▶ EXERCISE OBJECTIVE:
Drop all images and give the records again exactly.

▶ RECORDS FOR PROCESSING:
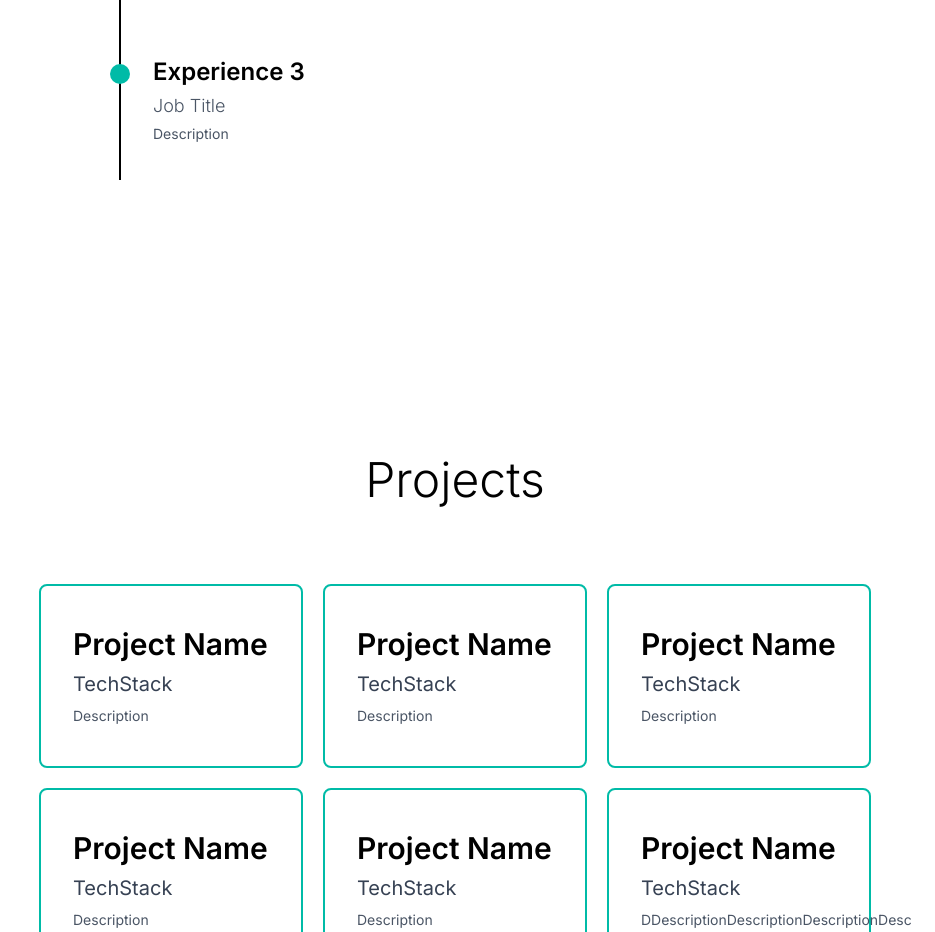
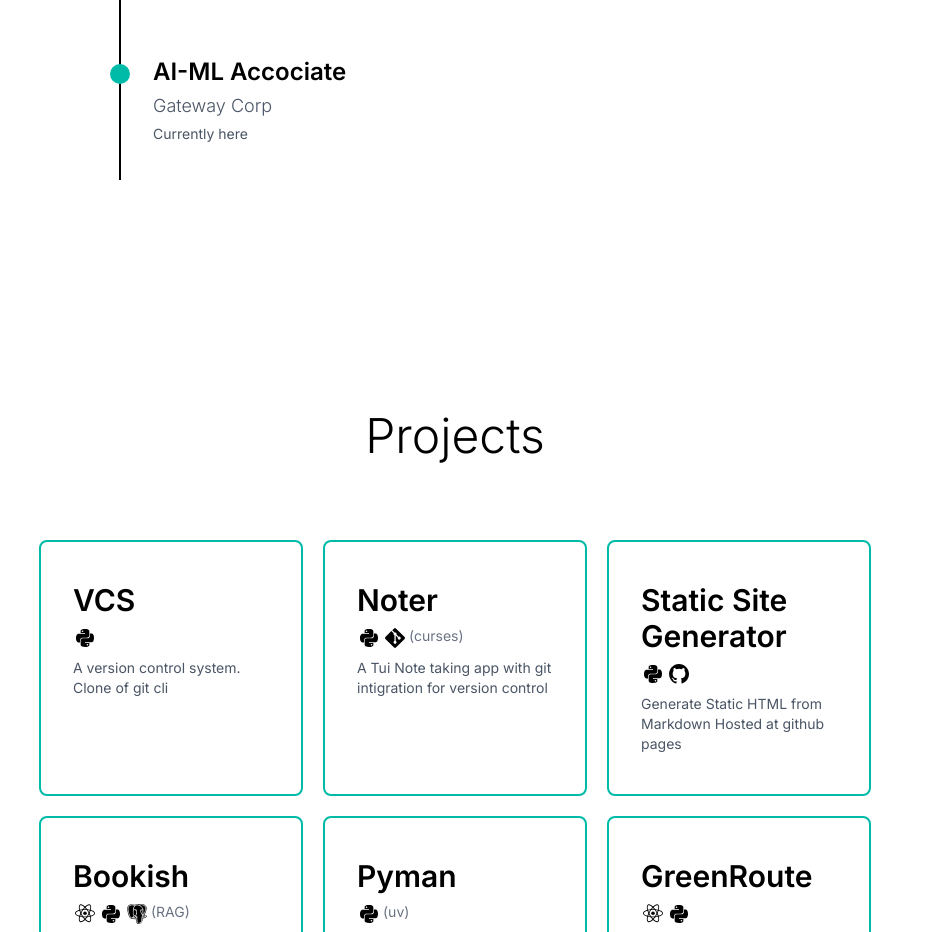
Before and after one commit to Prince2412k2/Portfolio, a React (Vite) app: page / in a window 1280 px wide. Shown: the part 1360-2292 px from the top of the page, without its empty margins (345-1280 px from the left). Built offline with nearby package versions, Linux system fonts and the light colour scheme.

Commit message:
added content in components

```diff
--- a/src/components/Experience.tsx
+++ b/src/components/Experience.tsx
@@ -1,20 +1,20 @@
 import React from "react";
 
-type Job = { id: number; title: string; description: string; };
+type Job = { title: string; place: string; description: string; };
 const Experience = React.memo(() => {
   const jobs: Array<Job> = [
     {
-      id: 1,
-      title: "Job Title",
-      description: "Description"
+      title: "B.tech (AI-ML)",
+      place: "Silver Oak University",
+      description: `Passed out in may 2025 with 9.1 GPA`
     }, {
-      id: 2,
-      title: "Job Title",
-      description: "Description"
+      title: "ML-AI Intern",
+      place: "Innoventa Technologies",
+      description: "Developed a GenAi Book reading app that generates Picturebooks and Audiobooks"
     }, {
-      id: 3,
-      title: "Job Title",
-      description: "Description"
+      title: "AI-ML Accociate",
+      place: "Gateway Corp",
+      description: "Currently here"
     }
   ]
   return (
@@ -24,8 +24,8 @@ const Experience = React.memo(() => {
         <div className="flex-1">
           {jobs.map((item, index) => (
             <div key={index} className="relative space-y-1 border-l-2 p-8 text-left">
-              <h3 className="text-xl font-semibold md:text-2xl">Experience {item.id} </h3>
-              <p className="font-light text-lg text-gray-600">{item.title}</p>
+              <h3 className="text-xl font-semibold md:text-2xl">{item.title}</h3>
+              <p className="font-light text-lg text-gray-600">{item.place}</p>
               <p className="text-sm text-gray-600">{item.description}</p>
               <span className="absolute -left-[11px] top-10 h-5 w-5 rounded-full bg-teal-500"></span>
             </div>
--- a/src/components/Home.tsx
+++ b/src/components/Home.tsx
@@ -6,7 +6,9 @@ import React from "react"
 const Home = React.memo(() => {
   const name: string = "Prince Patel"
   const role: string = "Software Developer"
-  const description: string = "description"
+  const description: string = `You will catch me putting 2 days
+    into developing a tool that will save me 2 secconds and 4 clicks.`
+
   const Links: Record<string, IconType> = {
     "https://github.com/Prince2412k2": BiLogoGithub,
     "https://www.linkedin.com/in/prince2412k2": BiLogoLinkedin,
--- a/src/components/Project.tsx
+++ b/src/components/Project.tsx
@@ -1,43 +1,60 @@
+import type { IconType } from "react-icons";
+import { BiLogoGit, BiLogoGithub, BiLogoPostgresql, BiLogoPython, BiLogoReact } from "react-icons/bi";
 
-type Project = { title: string; techStack: string; description: string; };
+type Project = { title: string; techStack: Array<IconType | string>; description: string; };
 const Project = () => {
+
 
   const projects: Array<Project> = [
     {
-      title: "Project Name",
-      techStack: "TechStack",
-      description: "Description"
+      title: "VCS",
+      techStack: [BiLogoPython],
+      description: "A version control system. Clone of git cli"
     }, {
-      title: "Project Name",
-      techStack: "TechStack",
-      description: "Description"
+      title: "Noter",
+      techStack: [BiLogoPython, BiLogoGit, "curses"],
+      description: "A Tui Note taking app with git intigration for version control"
     }, {
-      title: "Project Name",
-      techStack: "TechStack",
-      description: "Description"
+      title: "Static Site Generator",
+      techStack: [BiLogoPython, BiLogoGithub],
+      description: "Generate Static HTML from Markdown Hosted at github pages"
     }, {
-      title: "Project Name",
-      techStack: "TechStack",
-      description: "Description"
+      title: "Bookish",
+      techStack: [BiLogoReact, BiLogoPython, BiLogoPostgresql, "RAG"],
+      description: "Book reader with context aware word lookup (in progress)"
     }, {
-      title: "Project Name",
-      techStack: "TechStack",
-      description: "Description"
-    }, {
-      title: "Project Name",
-      techStack: "TechStack",
-      description: `DDescriptionDescriptionDescriptionDesc
-      riptionDescriptio`
+      title: "Pyman",
+      techStack: [BiLogoPython, "uv"],
+      description: `Tui python env manger for venv and conda (in progress)`
     }
-  ]
+    , {
+      title: "GreenRoute",
+      techStack: [BiLogoReact, BiLogoPython],
+      description: "Co2 emmissions Calculator for given vehicle type for given route"
+    }]
   return (
-    <div id="projects" className="min-h-screen w-full flex flex-col items-center justify-center gap-20 p-10 md:p-16 px-32">
+    <div
+      id="projects"
+      className="min-h-screen w-full flex flex-col items-center justify-center gap-20 p-10 md:p-16 px-32"
+    >
+
       <h1 className="text-center text-5xl font-light">Projects</h1>
       <div className=" grid grid-cols-1 lg:grid-cols-2 xl:grid-cols-3 gap-5">
+
         {projects.map((item, index) => (
-          <div key={index} className="text-left space-y-2 border-2 hover:scale-105 transition-all duration-200 cursor-pointer px-8 py-10 border-teal-500 rounded-lg hover:bg-teal-50">
+          <div
+            key={index}
+            className="text-left space-y-2 border-2 hover:scale-105 transition-all duration-200 cursor-pointer px-8 py-10 border-teal-500 rounded-lg hover:bg-teal-50"
+          >
             <h1 className="text-3xl font-semibold">{item.title}</h1>
-            <h3 className="text-xl text-gray-700">{item.techStack}</h3>
+            <div className="flex space-x-0.5" >
+              {item.techStack.map((Tech, index) => typeof Tech === "function" ? (
+                <Tech key={index} className="text-2xl " />
+              ) : (
+                <span className="text-sm text-gray-500" >({Tech})</span>
+              )
+              )}
+            </div>
             <p className="text-sm text-gray-600">{item.description}</p>
           </div>))}
       </div>
```
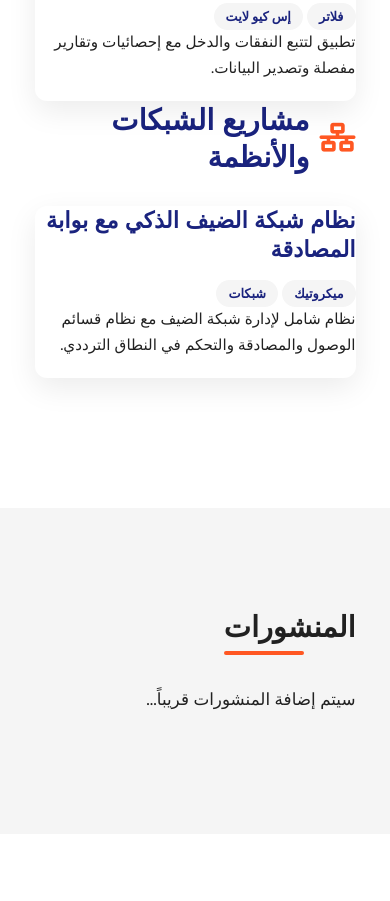
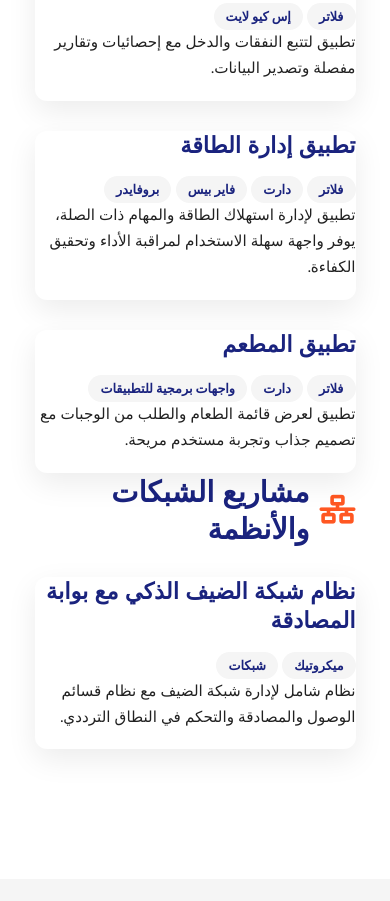
Before and after one commit to IbrahimEl7ewaty/portfolio, a plain HTML site: page index_en.html in a window 390 px wide. Shown: the part 6337-7238 px from the top of the page. Drawn offline with Linux system fonts and the light colour scheme.

Commit message:
Add missing projects to Arabic version - now 4 mobile projects

```diff
--- a/index_en.html
+++ b/index_en.html
@@ -197,6 +197,25 @@
                         </div>
                         <p>تطبيق لتتبع النفقات والدخل مع إحصائيات وتقارير مفصلة وتصدير البيانات.</p>
                     </div>
+                    <div class="project-card">
+                        <div class="project-header">
+                            <h4>تطبيق إدارة الطاقة</h4>
+                            <span class="tech-tag">فلاتر</span>
+                            <span class="tech-tag">دارت</span>
+                            <span class="tech-tag">فاير بيس</span>
+                            <span class="tech-tag">بروفايدر</span>
+                        </div>
+                        <p>تطبيق لإدارة استهلاك الطاقة والمهام ذات الصلة، يوفر واجهة سهلة الاستخدام لمراقبة الأداء وتحقيق الكفاءة.</p>
+                    </div>
+                    <div class="project-card">
+                        <div class="project-header">
+                            <h4>تطبيق المطعم</h4>
+                            <span class="tech-tag">فلاتر</span>
+                            <span class="tech-tag">دارت</span>
+                            <span class="tech-tag">واجهات برمجية للتطبيقات</span>
+                        </div>
+                        <p>تطبيق لعرض قائمة الطعام والطلب من الوجبات مع تصميم جذاب وتجربة مستخدم مريحة.</p>
+                    </div>
                 </div>
 
                 <h3><i class="fas fa-network-wired"></i> مشاريع الشبكات والأنظمة</h3>
```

▶ RESPONSE:
Before and after one commit to Prince2412k2/Portfolio, a React (Vite) app: page / in a window 1280 px wide. Shown: the part 1360-2292 px from the top of the page, without its empty margins (345-1280 px from the left). Built offline with nearby package versions, Linux system fonts and the light colour scheme.

Commit message:
added content in components

```diff
--- a/src/components/Experience.tsx
+++ b/src/components/Experience.tsx
@@ -1,20 +1,20 @@
 import React from "react";
 
-type Job = { id: number; title: string; description: string; };
+type Job = { title: string; place: string; description: string; };
 const Experience = React.memo(() => {
   const jobs: Array<Job> = [
     {
-      id: 1,
-      title: "Job Title",
-      description: "Description"
+      title: "B.tech (AI-ML)",
+      place: "Silver Oak University",
+      description: `Passed out in may 2025 with 9.1 GPA`
     }, {
-      id: 2,
-      title: "Job Title",
-      description: "Description"
+      title: "ML-AI Intern",
+      place: "Innoventa Technologies",
+      description: "Developed a GenAi Book reading app that generates Picturebooks and Audiobooks"
     }, {
-      id: 3,
-      title: "Job Title",
-      description: "Description"
+      title: "AI-ML Accociate",
+      place: "Gateway Corp",
+      description: "Currently here"
     }
   ]
   return (
@@ -24,8 +24,8 @@ const Experience = React.memo(() => {
         <div className="flex-1">
           {jobs.map((item, index) => (
             <div key={index} className="relative space-y-1 border-l-2 p-8 text-left">
-              <h3 className="text-xl font-semibold md:text-2xl">Experience {item.id} </h3>
-              <p className="font-light text-lg text-gray-600">{item.title}</p>
+              <h3 className="text-xl font-semibold md:text-2xl">{item.title}</h3>
+              <p className="font-light text-lg text-gray-600">{item.place}</p>
               <p className="text-sm text-gray-600">{item.description}</p>
               <span className="absolute -left-[11px] top-10 h-5 w-5 rounded-full bg-teal-500"></span>
             </div>
--- a/src/components/Home.tsx
+++ b/src/components/Home.tsx
@@ -6,7 +6,9 @@ import React from "react"
 const Home = React.memo(() => {
   const name: string = "Prince Patel"
   const role: string = "Software Developer"
-  const description: string = "description"
+  const description: string = `You will catch me putting 2 days
+    into developing a tool that will save me 2 secconds and 4 clicks.`
+
   const Links: Record<string, IconType> = {
     "https://github.com/Prince2412k2": BiLogoGithub,
     "https://www.linkedin.com/in/prince2412k2": BiLogoLinkedin,
--- a/src/components/Project.tsx
+++ b/src/components/Project.tsx
@@ -1,43 +1,60 @@
+import type { IconType } from "react-icons";
+import { BiLogoGit, BiLogoGithub, BiLogoPostgresql, BiLogoPython, BiLogoReact } from "react-icons/bi";
 
-type Project = { title: string; techStack: string; description: string; };
+type Project = { title: string; techStack: Array<IconType | string>; description: string; };
 const Project = () => {
+
 
   const projects: Array<Project> = [
     {
-      title: "Project Name",
-      techStack: "TechStack",
-      description: "Description"
+      title: "VCS",
+      techStack: [BiLogoPython],
+      description: "A version control system. Clone of git cli"
     }, {
-      title: "Project Name",
-      techStack: "TechStack",
-      description: "Description"
+      title: "Noter",
+      techStack: [BiLogoPython, BiLogoGit, "curses"],
+      description: "A Tui Note taking app with git intigration for version control"
     }, {
-      title: "Project Name",
-      techStack: "TechStack",
-      description: "Description"
+      title: "Static Site Generator",
+      techStack: [BiLogoPython, BiLogoGithub],
+      description: "Generate Static HTML from Markdown Hosted at github pages"
     }, {
-      title: "Project Name",
-      techStack: "TechStack",
-      description: "Description"
+      title: "Bookish",
+      techStack: [BiLogoReact, BiLogoPython, BiLogoPostgresql, "RAG"],
+      description: "Book reader with context aware word lookup (in progress)"
     }, {
-      title: "Project Name",
-      techStack: "TechStack",
-      description: "Description"
-    }, {
-      title: "Project Name",
-      techStack: "TechStack",
-      description: `DDescriptionDescriptionDescriptionDesc
-      riptionDescriptio`
+      title: "Pyman",
+      techStack: [BiLogoPython, "uv"],
+      description: `Tui python env manger for venv and conda (in progress)`
     }
-  ]
+    , {
+      title: "GreenRoute",
+      techStack: [BiLogoReact, BiLogoPython],
+      description: "Co2 emmissions Calculator for given vehicle type for given route"
+    }]
   return (
-    <div id="projects" className="min-h-screen w-full flex flex-col items-center justify-center gap-20 p-10 md:p-16 px-32">
+    <div
+      id="projects"
+      className="min-h-screen w-full flex flex-col items-center justify-center gap-20 p-10 md:p-16 px-32"
+    >
+
       <h1 className="text-center text-5xl font-light">Projects</h1>
       <div className=" grid grid-cols-1 lg:grid-cols-2 xl:grid-cols-3 gap-5">
+
         {projects.map((item, index) => (
-          <div key={index} className="text-left space-y-2 border-2 hover:scale-105 transition-all duration-200 cursor-pointer px-8 py-10 border-teal-500 rounded-lg hover:bg-teal-50">
+          <div
+            key={index}
+            className="text-left space-y-2 border-2 hover:scale-105 transition-all duration-200 cursor-pointer px-8 py-10 border-teal-500 rounded-lg hover:bg-teal-50"
+          >
             <h1 className="text-3xl font-semibold">{item.title}</h1>
-            <h3 className="text-xl text-gray-700">{item.techStack}</h3>
+            <div className="flex space-x-0.5" >
+              {item.techStack.map((Tech, index) => typeof Tech === "function" ? (
+                <Tech key={index} className="text-2xl " />
+              ) : (
+                <span className="text-sm text-gray-500" >({Tech})</span>
+              )
+              )}
+            </div>
             <p className="text-sm text-gray-600">{item.description}</p>
           </div>))}
       </div>
```
Before and after one commit to IbrahimEl7ewaty/portfolio, a plain HTML site: page index_en.html in a window 390 px wide. Shown: the part 6337-7238 px from the top of the page. Drawn offline with Linux system fonts and the light colour scheme.

Commit message:
Add missing projects to Arabic version - now 4 mobile projects

```diff
--- a/index_en.html
+++ b/index_en.html
@@ -197,6 +197,25 @@
                         </div>
                         <p>تطبيق لتتبع النفقات والدخل مع إحصائيات وتقارير مفصلة وتصدير البيانات.</p>
                     </div>
+                    <div class="project-card">
+                        <div class="project-header">
+                            <h4>تطبيق إدارة الطاقة</h4>
+                            <span class="tech-tag">فلاتر</span>
+                            <span class="tech-tag">دارت</span>
+                            <span class="tech-tag">فاير بيس</span>
+                            <span class="tech-tag">بروفايدر</span>
+                        </div>
+                        <p>تطبيق لإدارة استهلاك الطاقة والمهام ذات الصلة، يوفر واجهة سهلة الاستخدام لمراقبة الأداء وتحقيق الكفاءة.</p>
+                    </div>
+                    <div class="project-card">
+                        <div class="project-header">
+                            <h4>تطبيق المطعم</h4>
+                            <span class="tech-tag">فلاتر</span>
+                            <span class="tech-tag">دارت</span>
+                            <span class="tech-tag">واجهات برمجية للتطبيقات</span>
+                        </div>
+                        <p>تطبيق لعرض قائمة الطعام والطلب من الوجبات مع تصميم جذاب وتجربة مستخدم مريحة.</p>
+                    </div>
                 </div>
 
                 <h3><i class="fas fa-network-wired"></i> مشاريع الشبكات والأنظمة</h3>
```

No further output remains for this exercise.